Items from a data source:
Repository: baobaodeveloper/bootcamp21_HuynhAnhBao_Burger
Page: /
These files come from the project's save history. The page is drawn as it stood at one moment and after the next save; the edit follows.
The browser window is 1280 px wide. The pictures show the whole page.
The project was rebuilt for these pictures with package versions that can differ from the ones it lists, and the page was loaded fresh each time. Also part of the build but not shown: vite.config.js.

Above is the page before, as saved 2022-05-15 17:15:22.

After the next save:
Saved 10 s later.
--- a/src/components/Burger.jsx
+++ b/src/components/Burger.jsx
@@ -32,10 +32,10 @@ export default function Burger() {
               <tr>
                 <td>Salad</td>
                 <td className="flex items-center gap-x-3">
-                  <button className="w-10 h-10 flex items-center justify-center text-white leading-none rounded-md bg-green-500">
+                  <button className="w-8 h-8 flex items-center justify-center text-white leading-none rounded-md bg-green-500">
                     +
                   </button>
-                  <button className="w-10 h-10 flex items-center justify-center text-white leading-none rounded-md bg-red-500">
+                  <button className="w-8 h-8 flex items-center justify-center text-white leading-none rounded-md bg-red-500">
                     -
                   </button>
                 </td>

EXERCISE OBJECTIVE: Please write out the entries above in full, exactly as they read.

PROBLEM SOLUTION:
Repository: baobaodeveloper/bootcamp21_HuynhAnhBao_Burger
Page: /
These files come from the project's save history. The page is drawn as it stood at one moment and after the next save; the edit follows.
The browser window is 1280 px wide. The pictures show the whole page.
The project was rebuilt for these pictures with package versions that can differ from the ones it lists, and the page was loaded fresh each time. Also part of the build but not shown: vite.config.js.

Above is the page before, as saved 2022-05-15 17:15:22.

After the next save:
Saved 10 s later.
--- a/src/components/Burger.jsx
+++ b/src/components/Burger.jsx
@@ -32,10 +32,10 @@ export default function Burger() {
               <tr>
                 <td>Salad</td>
                 <td className="flex items-center gap-x-3">
-                  <button className="w-10 h-10 flex items-center justify-center text-white leading-none rounded-md bg-green-500">
+                  <button className="w-8 h-8 flex items-center justify-center text-white leading-none rounded-md bg-green-500">
                     +
                   </button>
-                  <button className="w-10 h-10 flex items-center justify-center text-white leading-none rounded-md bg-red-500">
+                  <button className="w-8 h-8 flex items-center justify-center text-white leading-none rounded-md bg-red-500">
                     -
                   </button>
                 </td>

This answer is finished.